_DESCRIPTION OF THE TASK_
Print out all of the records exactly; no picture belongs in the result.

_SOURCE RECORDS_
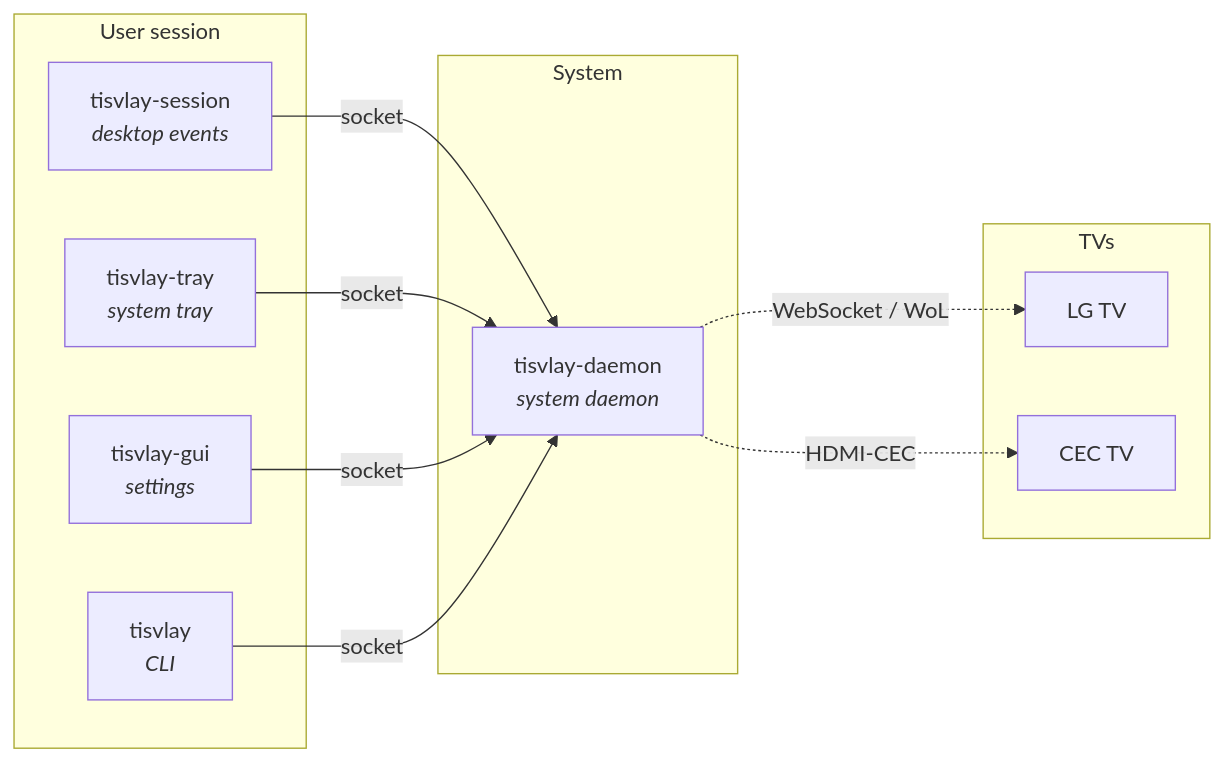
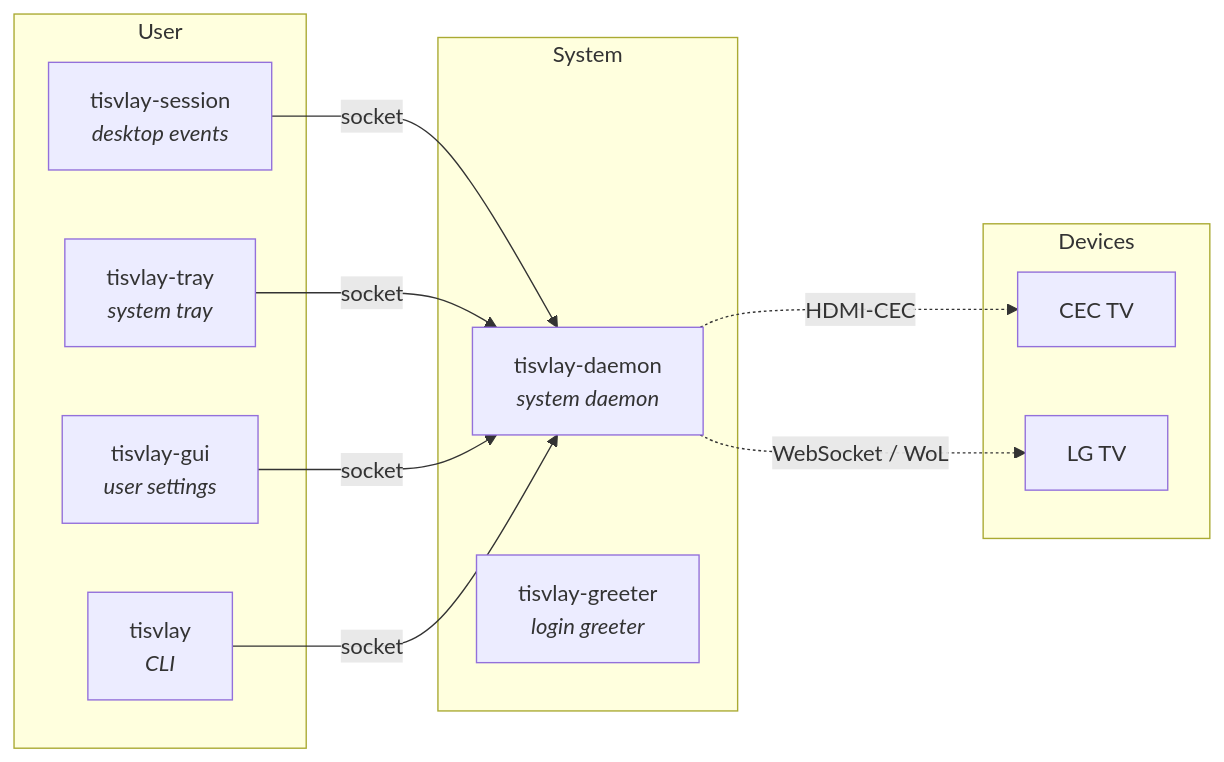
One commit to TisVlay/TisVlay changed the diagram in docs/book/src/introduction.md. Above: the diagram before and after it, drawn with Mermaid. The commit also changed other lines of this file and 3 other files, not shown here.

````diff
--- a/docs/book/src/introduction.md
+++ b/docs/book/src/introduction.md
@@ -35,25 +39,27 @@
 ```mermaid
 graph LR
-    subgraph User session
-        Session["tisvlay-session<br/><i>desktop events</i>"]
-        Tray["tisvlay-tray<br/><i>system tray</i>"]
-        Gui["tisvlay-gui<br/><i>settings</i>"]
-        Cli["tisvlay<br/><i>CLI</i>"]
-    end
 
-    subgraph System
-        Daemon["tisvlay-daemon<br/><i>system daemon</i>"]
-    end
+subgraph User
+    Gui["tisvlay-gui<br/><i>user settings</i>"]
+    Cli["tisvlay<br/><i>CLI</i>"]
+    Session["tisvlay-session<br/><i>desktop events</i>"]
+    Tray["tisvlay-tray<br/><i>system tray</i>"]
+end
 
-    subgraph TVs
-        TV1["LG TV"]
-        TV2["CEC TV"]
-    end
+subgraph System
+    Daemon["tisvlay-daemon<br/><i>system daemon</i>"]
+    Greeter["tisvlay-greeter<br/><i>login greeter</i>"]
+end
 
-    Session -->|socket| Daemon
-    Tray -->|socket| Daemon
-    Gui -->|socket| Daemon
-    Cli -->|socket| Daemon
-    Daemon -.->|WebSocket / WoL| TV1
-    Daemon -.->|HDMI-CEC| TV2
+subgraph Devices
+    TV1["CEC TV"]
+    TV2["LG TV"]
+end
+
+Session -->|socket| Daemon
+Tray -->|socket| Daemon
+Gui -->|socket| Daemon
+Cli -->|socket| Daemon
+Daemon -.->|HDMI-CEC| TV1
+Daemon -.->|WebSocket / WoL| TV2
 ```
````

_EXERCISE RESULT_
One commit to TisVlay/TisVlay changed the diagram in docs/book/src/introduction.md. Above: the diagram before and after it, drawn with Mermaid. The commit also changed other lines of this file and 3 other files, not shown here.

````diff
--- a/docs/book/src/introduction.md
+++ b/docs/book/src/introduction.md
@@ -35,25 +39,27 @@
 ```mermaid
 graph LR
-    subgraph User session
-        Session["tisvlay-session<br/><i>desktop events</i>"]
-        Tray["tisvlay-tray<br/><i>system tray</i>"]
-        Gui["tisvlay-gui<br/><i>settings</i>"]
-        Cli["tisvlay<br/><i>CLI</i>"]
-    end
 
-    subgraph System
-        Daemon["tisvlay-daemon<br/><i>system daemon</i>"]
-    end
+subgraph User
+    Gui["tisvlay-gui<br/><i>user settings</i>"]
+    Cli["tisvlay<br/><i>CLI</i>"]
+    Session["tisvlay-session<br/><i>desktop events</i>"]
+    Tray["tisvlay-tray<br/><i>system tray</i>"]
+end
 
-    subgraph TVs
-        TV1["LG TV"]
-        TV2["CEC TV"]
-    end
+subgraph System
+    Daemon["tisvlay-daemon<br/><i>system daemon</i>"]
+    Greeter["tisvlay-greeter<br/><i>login greeter</i>"]
+end
 
-    Session -->|socket| Daemon
-    Tray -->|socket| Daemon
-    Gui -->|socket| Daemon
-    Cli -->|socket| Daemon
-    Daemon -.->|WebSocket / WoL| TV1
-    Daemon -.->|HDMI-CEC| TV2
+subgraph Devices
+    TV1["CEC TV"]
+    TV2["LG TV"]
+end
+
+Session -->|socket| Daemon
+Tray -->|socket| Daemon
+Gui -->|socket| Daemon
+Cli -->|socket| Daemon
+Daemon -.->|HDMI-CEC| TV1
+Daemon -.->|WebSocket / WoL| TV2
 ```
````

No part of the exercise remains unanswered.